Politics and prejudice against Mexicans makes this coming-of-age tale stand out from its ilk. (author’s note, further notes, Spanish glossary, Yiddish glossary, additional terms) (Historical fiction. 9-12)

Pub Date: April 15, 2017

ISBN: 978-0-8234-3756-6

Page Count: 220

Publisher: Holiday House

Review Posted Online: Feb. 14, 2017

Kirkus Reviews Issue: March 1, 2017

Did you like this book?

No Comments Yet

A richly atmospheric page-turner—readers will eagerly anticipate the forthcoming sequel.

THE CLOCKWORK CROW

Young Seren Rhys stands on the cusp of a new life. Unfortunately for her, the train to her new life is late.

Following the death of her aunt, who saved her from her 12-year stay at the orphanage, she receives word that her godfather, Capt. Arthur Jones, will take her in. Seren spends her wait dreaming of the Jones family and their surely bustling, welcoming manor, Plas-y-Fran in Wales. An encounter with a mysterious man and his more mysterious wrapped parcel (containing the eponymous mechanical bird) leaves Seren reeling, and the mysteries multiply when she arrives at Plas-y-Fran. The place is shuttered and cold, nearly deserted but for a few fearful, oppressively unforthcoming servants. The captain and his wife are away; of their young son, Tomos, there is neither sign nor sound. With the Crow as her only, if reluctant, ally, Seren soon finds herself enmeshed in mayhem and magic that may prove lethal. In her characteristic style, Fisher crafts an elaborate fantasy from deceptively simple language. Seren is a sharp, saucy narrator whose constant puzzlement at others’ consternation over her impertinence provides running amusement. Supporting characters are fascinating if ambiguous players, not so much poorly drawn as poorly revealed, perhaps casualties of the quick pace. The deadened manor, however, provides the perfect backdrop for preternatural forces. Characters are presumed white.

A richly atmospheric page-turner—readers will eagerly anticipate the forthcoming sequel. (Fantasy. 9-12)

Pub Date: Sept. 8, 2020

ISBN: 978-1-5362-1491-8

Page Count: 208

Publisher: Walker US/Candlewick

Review Posted Online: June 16, 2020

Kirkus Reviews Issue: July 1, 2020

Did you like this book?

No Comments Yet

A delicious confection and much more: it shows that the human heart is delicate, that it matters, and that it must be...

CIRCUS MIRANDUS

One strange afternoon, 10-year-old Micah Tuttle finds out that magic is real.

Micah always thought Grandpa Ephraim’s wild stories of the centuries-old Circus Mirandus were spun solely for his amusement.
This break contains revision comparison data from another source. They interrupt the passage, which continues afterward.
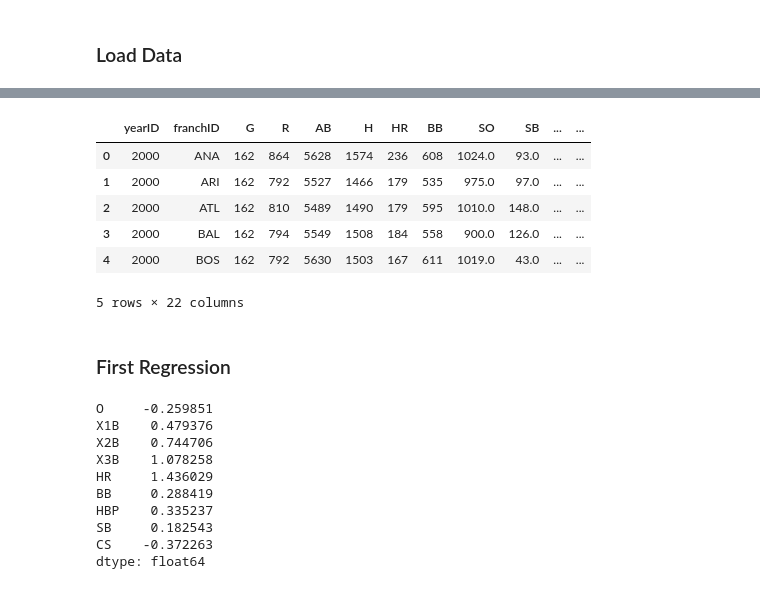
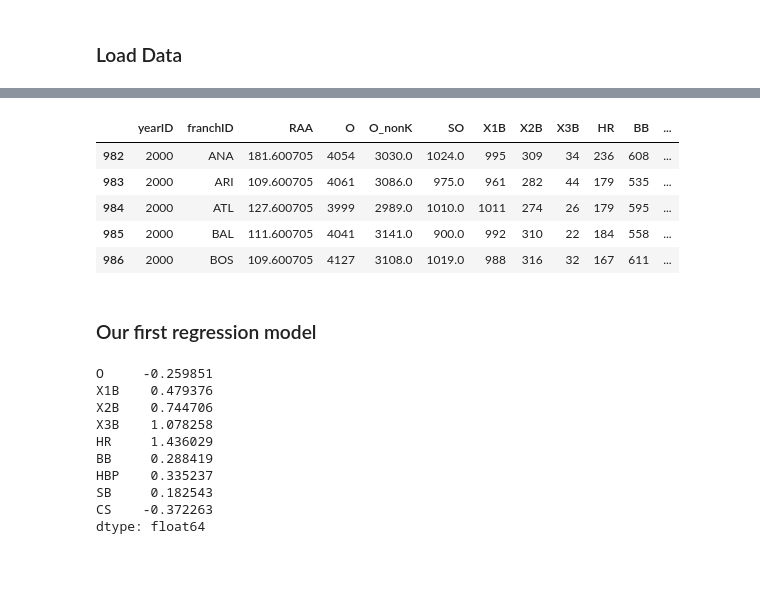
Before and after one commit to apapanico/LS88, a Jupyter notebook: Demos/regression/Demo - Regression Modelling.ipynb, the cells around one changed output, grey strips where cells are left out. Cells and saved outputs as stored; diff of their text form; code cells hidden in the pictures.

```diff
--- a/Demos/regression/Demo - Regression Modelling.ipynb
+++ b/Demos/regression/Demo - Regression Modelling.ipynb
@@ -65,15 +15,18 @@ lahman_main.head()
-# %%
-# Restrict to after the year 2000
-lahman = lahman_main.loc[lahman_main['yearID'] >= 2000].reset_index(drop=True).copy()
-lahman.head()
-# %% [output]
-|  | yearID | franchID | G | R | AB | H | HR | BB | SO | SB | ... | ... |
-| 0 | 2000 | ANA | 162 | 864 | 5628 | 1574 | 236 | 608 | 1024.0 | 93.0 | ... | ... |
-| 1 | 2000 | ARI | 162 | 792 | 5527 | 1466 | 179 | 535 | 975.0 | 97.0 | ... | ... |
-| 2 | 2000 | ATL | 162 | 810 | 5489 | 1490 | 179 | 595 | 1010.0 | 148.0 | ... | ... |
-| 3 | 2000 | BAL | 162 | 794 | 5549 | 1508 | 184 | 558 | 900.0 | 126.0 | ... | ... |
-| 4 | 2000 | BOS | 162 | 792 | 5630 | 1503 | 167 | 611 | 1019.0 | 43.0 | ... | ... |
-5 rows × 22 columns
-# %% [markdown]
-### First Regression
+# %%
+# Load lahman_teams.csv obtained from the lahman_main databank.
+# This table is a slight modification of the regular table.
+lahman = pd.read_csv("lahman_teams.csv")
+
+# Restrict to after the year 2000
+lahman_2000s = lahman.loc[lahman['yearID'] >= 2000]
+lahman_2000s.head()
+# %% [output]
+|  | yearID | franchID | RAA | O | O_nonK | SO | X1B | X2B | X3B | HR | BB | ... |
+| 982 | 2000 | ANA | 181.600705 | 4054 | 3030.0 | 1024.0 | 995 | 309 | 34 | 236 | 608 | ... |
+| 983 | 2000 | ARI | 109.600705 | 4061 | 3086.0 | 975.0 | 961 | 282 | 44 | 179 | 535 | ... |
+| 984 | 2000 | ATL | 127.600705 | 3999 | 2989.0 | 1010.0 | 1011 | 274 | 26 | 179 | 595 | ... |
+| 985 | 2000 | BAL | 111.600705 | 4041 | 3141.0 | 900.0 | 992 | 310 | 22 | 184 | 558 | ... |
+| 986 | 2000 | BOS | 109.600705 | 4127 | 3108.0 | 1019.0 | 988 | 316 | 32 | 167 | 611 | ... |
+# %% [markdown]
+### Our first regression model
 # %%
```
Also changed, not shown: parts of 37 cells of this notebook, 7 other files.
But when his dying grandfather writes a letter to the “Lightbender,” hoping to call in the miracle the magician had promised him as a boy, Micah learns the stories were true, and the appearance of Ms. Chintzy, the circus’ cantankerous parrot messenger, clinches the deal. Happily, Micah finds a loyal if somewhat challenging friend to help him track down the elusive light-bending magician: the magic-leery, science-minded Jenny Mendoza. Their budding rapport is nuanced and complex, a refreshing illustration of how absolute like-mindedness is not a prerequisite for friendship. On one level, the book is a fantastical circus romp, with fortunetelling vultures and “a wallaby that could burp the Greek alphabet.” On another, it’s both serious and thick with longing: Micah’s ache for the companionship of his once-vital guardian-grandfather; Grandpa Ephraim’s boyhood yearning for his absent father, as fleshed out in flashbacks; the circus founders’ desire to keep enchantment alive in a world where “faith is such a fragile thing.”

A delicious confection and much more: it shows that the human heart is delicate, that it matters, and that it must be handled with care. (Fiction. 9-12)

Pub Date: June 2, 2015

ISBN: 978-0-525-42843-5

Page Count: 304

Publisher: Dial Books

Review Posted Online: March 3, 2015

Kirkus Reviews Issue: March 15, 2015

Did you like this book?

No Comments Yet
more